I gave her a call, and she was so so nice! We talked for a bit, and I asked her how negotiable her price was. She asked me what I could afford, and I told her (which was quite a bit lower than what she was asking!), and because she liked me (and because she has twin granddaughter's and I have twin daughters), she sold it to me!! I love bonding over twins!
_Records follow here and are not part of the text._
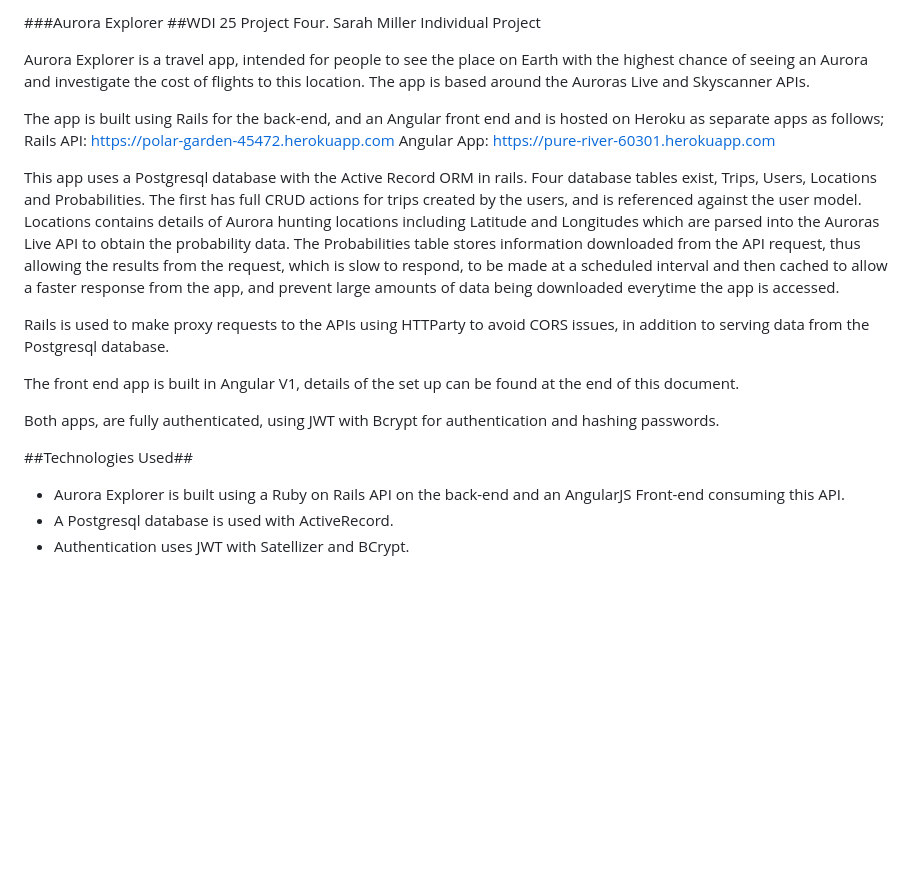
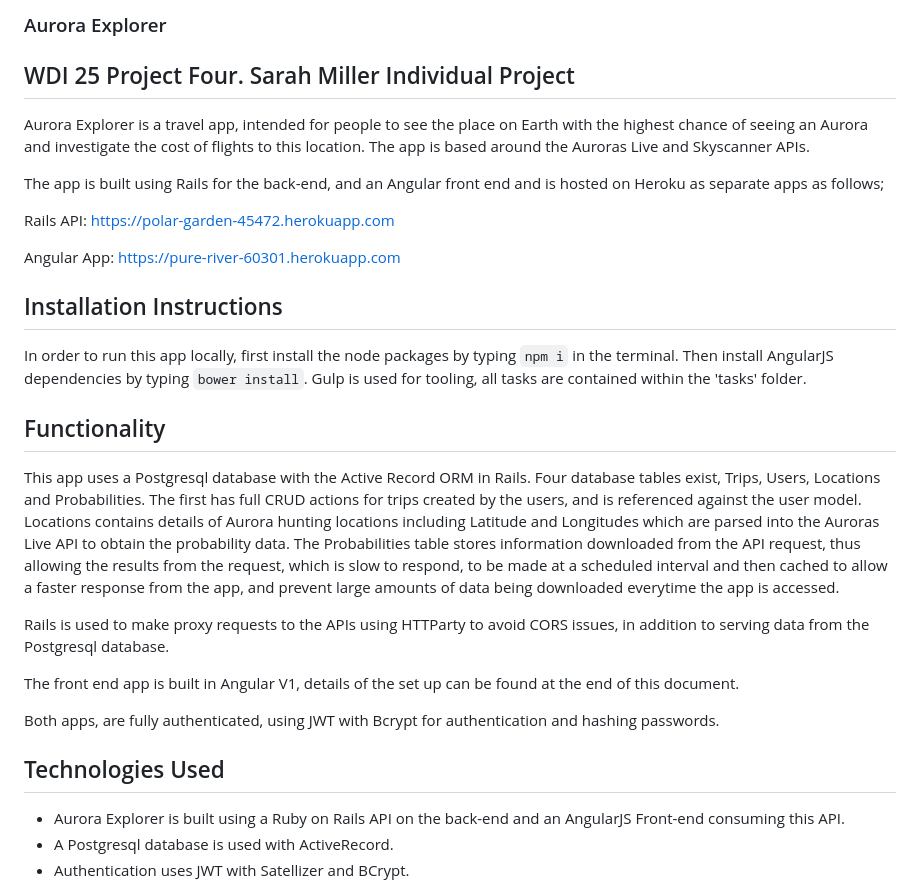
Before and after one commit to sarahlikeshiny/project-4-frontend, a Markdown page: README.md, the part around one of its changes. Drawn GitHub-style; blank space fills up the shorter version.

```diff
--- a/README.md
+++ b/README.md
@@ -1,13 +1,22 @@
-###Aurora Explorer
-##WDI 25 Project Four. Sarah Miller Individual Project
+### Aurora Explorer
+## WDI 25 Project Four. Sarah Miller Individual Project
 
 Aurora Explorer is a travel app, intended for people to see the place on Earth with the highest chance of seeing an Aurora and investigate the cost of flights to this location. The app is based around the Auroras Live and Skyscanner APIs.
 
 The app is built using Rails for the back-end, and an Angular front end  and is hosted on Heroku as separate apps as follows;
+
 Rails API: https://polar-garden-45472.herokuapp.com
+
 Angular App: https://pure-river-60301.herokuapp.com
 
-This app uses a Postgresql database with the Active Record ORM in rails. Four database tables exist, Trips, Users, Locations and Probabilities. The first has full CRUD actions for trips created by the users, and is referenced against the user model. Locations contains details of Aurora hunting locations including Latitude and Longitudes which are parsed into the Auroras Live API to obtain the probability data. The Probabilities table stores information downloaded from the API request, thus allowing the results from the request, which is slow to respond, to be made at a scheduled interval and then cached to allow a faster response from the app, and prevent large amounts of data being downloaded everytime the app is accessed.
+## Installation Instructions
+
+In order to run this app locally, first install the node packages by typing `npm i` in the terminal. Then install AngularJS dependencies by typing `bower install`.
+Gulp is used for tooling, all tasks are contained within the 'tasks' folder.
+
+## Functionality
+
+This app uses a Postgresql database with the Active Record ORM in Rails. Four database tables exist, Trips, Users, Locations and Probabilities. The first has full CRUD actions for trips created by the users, and is referenced against the user model. Locations contains details of Aurora hunting locations including Latitude and Longitudes which are parsed into the Auroras Live API to obtain the probability data. The Probabilities table stores information downloaded from the API request, thus allowing the results from the request, which is slow to respond, to be made at a scheduled interval and then cached to allow a faster response from the app, and prevent large amounts of data being downloaded everytime the app is accessed.
 
 Rails is used to make proxy requests to the APIs using HTTParty to avoid CORS issues, in addition to serving data from the Postgresql database.
 
@@ -15,7 +24,7 @@ The front end app is built in Angular V1, details of the set up can be found at
 
 Both apps, are fully authenticated, using JWT with Bcrypt for authentication and hashing passwords.
 
-##Technologies Used##
+## Technologies Used
 * Aurora Explorer is built using a Ruby on Rails API on the back-end and an AngularJS Front-end consuming this API.
 * A Postgresql database is used with ActiveRecord.
 * Authentication uses JWT with Satellizer and BCrypt.
```
Also changed, not shown: other parts of README.md (+11 -74 lines), src/images/editpage1.png (added), src/images/editpage2.png (added), 9 other files.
Anyone who has never had twins just really doesn't know what hard is! (Hats off to those of you who have had triplets!)
So my mum purchased the Janome from me, and I ended up with this super-fantastic BERNINA!
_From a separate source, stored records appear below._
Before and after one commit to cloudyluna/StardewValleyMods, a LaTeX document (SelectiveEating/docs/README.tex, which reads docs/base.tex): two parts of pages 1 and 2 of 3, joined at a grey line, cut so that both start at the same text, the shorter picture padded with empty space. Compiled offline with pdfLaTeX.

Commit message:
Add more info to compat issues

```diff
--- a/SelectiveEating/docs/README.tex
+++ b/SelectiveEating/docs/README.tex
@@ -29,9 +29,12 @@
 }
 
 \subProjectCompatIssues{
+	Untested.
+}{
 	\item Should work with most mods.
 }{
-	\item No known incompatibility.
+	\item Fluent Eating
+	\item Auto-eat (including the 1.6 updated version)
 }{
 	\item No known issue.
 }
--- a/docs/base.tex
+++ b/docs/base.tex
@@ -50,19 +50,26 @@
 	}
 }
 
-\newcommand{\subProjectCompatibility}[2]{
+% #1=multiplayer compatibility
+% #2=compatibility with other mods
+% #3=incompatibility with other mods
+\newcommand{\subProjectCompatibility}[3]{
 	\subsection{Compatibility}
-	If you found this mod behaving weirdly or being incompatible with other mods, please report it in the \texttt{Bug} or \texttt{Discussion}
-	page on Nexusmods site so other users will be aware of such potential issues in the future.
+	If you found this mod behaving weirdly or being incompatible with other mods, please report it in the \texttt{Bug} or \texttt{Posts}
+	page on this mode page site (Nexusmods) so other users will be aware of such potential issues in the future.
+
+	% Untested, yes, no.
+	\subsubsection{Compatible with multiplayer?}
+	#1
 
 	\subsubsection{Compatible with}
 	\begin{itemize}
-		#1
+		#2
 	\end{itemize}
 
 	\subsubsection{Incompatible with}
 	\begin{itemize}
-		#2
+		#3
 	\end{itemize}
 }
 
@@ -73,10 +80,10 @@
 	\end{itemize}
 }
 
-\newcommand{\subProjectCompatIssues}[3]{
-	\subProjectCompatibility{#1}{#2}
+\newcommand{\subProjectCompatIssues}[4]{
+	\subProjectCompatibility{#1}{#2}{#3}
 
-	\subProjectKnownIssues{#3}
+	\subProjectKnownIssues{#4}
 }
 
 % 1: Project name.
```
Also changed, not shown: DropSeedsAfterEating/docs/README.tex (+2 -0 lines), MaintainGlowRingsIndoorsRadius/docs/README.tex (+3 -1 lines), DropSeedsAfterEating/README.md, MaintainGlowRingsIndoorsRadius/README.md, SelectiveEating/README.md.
I only just got it two days ago, but Ive threaded it (and it was so so easy), read the manual and checked it out!
I now understand all the hype about Bernina's! This thing could sew my finger off its so powerful! (Not that I'm planning on doing that anytime soon!)
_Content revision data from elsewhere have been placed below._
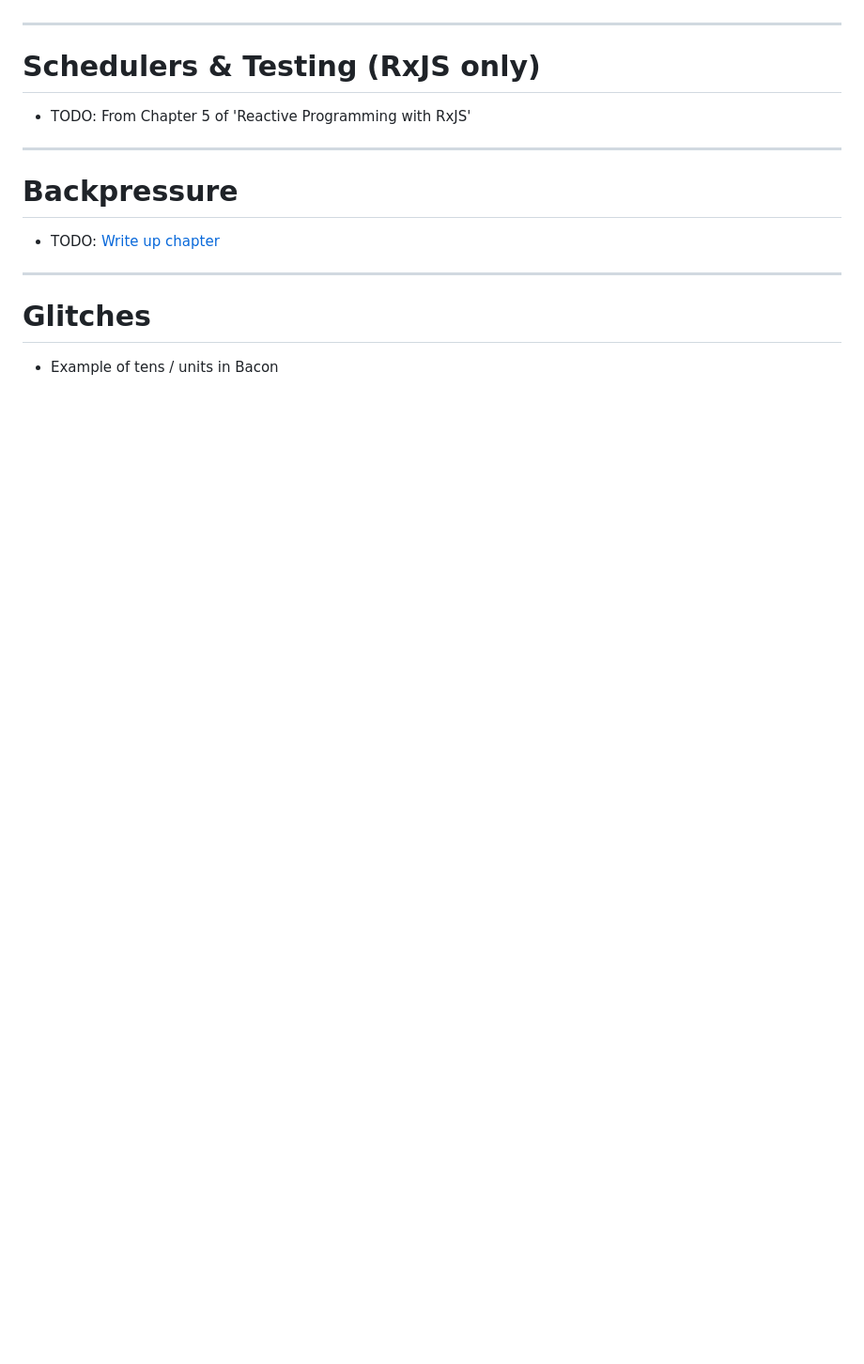
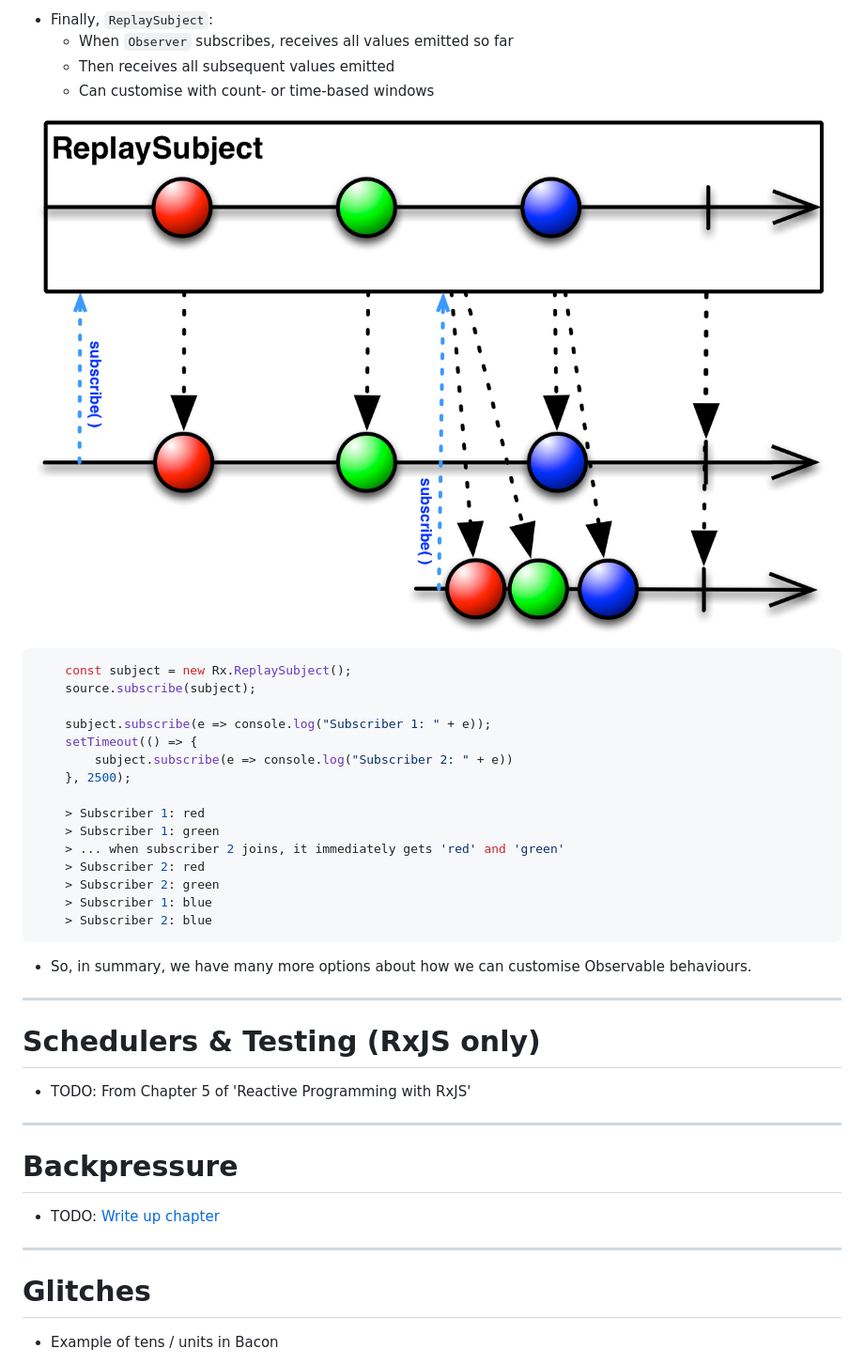
Before and after one commit to martinrist/javascript-sandbox, a Markdown page: reactive-with-bacon-rxjs/content.md, the part around the change printed below. Shown: that part at 94% size. GitHub-like rendering; pictures changed too: reactive-with-bacon-rxjs/images/replaySubjectMarbleDiagram.png (added); blank space fills up the shorter version.

````diff
--- a/reactive-with-bacon-rxjs/content.md
+++ b/reactive-with-bacon-rxjs/content.md
@@ -501,3 +619,29 @@ class: center, middle
+- Finally, `ReplaySubject`:
+     - When `Observer` subscribes, receives all values emitted so far
+     - Then receives all subsequent values emitted
+     - Can customise with count- or time-based windows
+
+![Marble Diagram - ReplaySubject](images/replaySubjectMarbleDiagram.png)
+
+```javascript
+    const subject = new Rx.ReplaySubject();
+    source.subscribe(subject);
+
+    subject.subscribe(e => console.log("Subscriber 1: " + e));
+    setTimeout(() => {
+        subject.subscribe(e => console.log("Subscriber 2: " + e))
+    }, 2500);
+
+    > Subscriber 1: red
+    > Subscriber 1: green
+    > ... when subscriber 2 joins, it immediately gets 'red' and 'green'
+    > Subscriber 2: red
+    > Subscriber 2: green
+    > Subscriber 1: blue
+    > Subscriber 2: blue
+```
+
+- So, in summary, we have many more options about how we can customise Observable behaviours.
 
 ---
 
````
Also changed, not shown: other parts of reactive-with-bacon-rxjs/content.md (+119 -1 lines), reactive-with-bacon-rxjs/images/asyncSubjectMarbleDiagram.png (added), reactive-with-bacon-rxjs/images/behaviorSubjectMarbleDiagram.png (added), 6 other files.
 It also has the micro thread tension control knob, and a whole ton of other really amazing features!

I have ordered some new Oliver and S patterns, so when they get here, I'm going to put this machine to the test!
After sewing on this machine for a while, when I went back to sewing on my Janome sewing machine (which I DO love), it was like going from a really nice Porsche, to a beat up old Ford! I will eventually upgrade my sewing machine, but I'm in no rush. I've never really been one of those people who always *need* the biggest and best, and my Janome and I will continue to get along for quite a while yet! In saying that however, if anyone has a Bernina 750 they would like a good home for, I'm sure I could accommodate :)

After I have sewn a few items with this baby, I will do a proper review for anyone who is perhaps thinking of buying an overlocker.

Till then


Saturday, 2 November 2013

A New Quilt For A New Baby!

My Sister had her second baby last Friday!! A darling little boy! I am now the proud Auntie to one niece and 5 nephews!!So of course I wanted to make her a quilt........Drum Roll.......

 TA DAA!! 
(Yes, I am crouching uncomfortably behind the quilt for the photo!)

I just want to say how much I L.O.V.E. this quilt! It turned out better than expected and I adore it! I used the pattern, Baby Love, from Camille Roskelly's Simply Retro. Yes I know, I have used this pattern before, but its such a beautiful baby pattern I just couldn't resist! (The fact that it whips up super quick, and I accidentally cut enough for this quilt when making this one has absolutely nothing to do with it!)

I have a quilting rule. NEVER make the same quilt twice! So for this quilt instead of just binding off my blocks, I added an additional white boarder, then my row of 'flags' (which were oh-so-easy, and look GREAT) then another white boarder. I really love how the 'flags' are free to wave about, and I'm sure will give my new nephew something tactile to play with and hold onto. 

I used two of my all-time-favourite fabric lines, Sarah Jane's Children at Play, and Out to Sea for the quilt top. There is just something about the little rockets, pirates, and paper air planes that just makes it absolutely perfect for a boys quilt (especially my handsome little nephew!).


I backed it in a minky dot fabric to make it perfect for newborn snuggles. Its super soft and matched so perfectly with the colours in the quilt top that I decided to flip it over and turn it into the binding as well. I have never sewn with minky before, but it wasn't too hard. I spray basted this quilt, which I have also never done, then just stitched in the ditch to join the three quilting layers together. 
I chose a decorative stitch on my sewing machine to stitch the binding down, machine binding being another first as well. 

 The decorative stitch kind of got lost in the minky fluff, but I was still happy with the result.
For a lot of 'firsts' on this quilt, I am super happy with how it turned out! 

 I cant wait to meet my newest nephew and get lots of baby cuddles!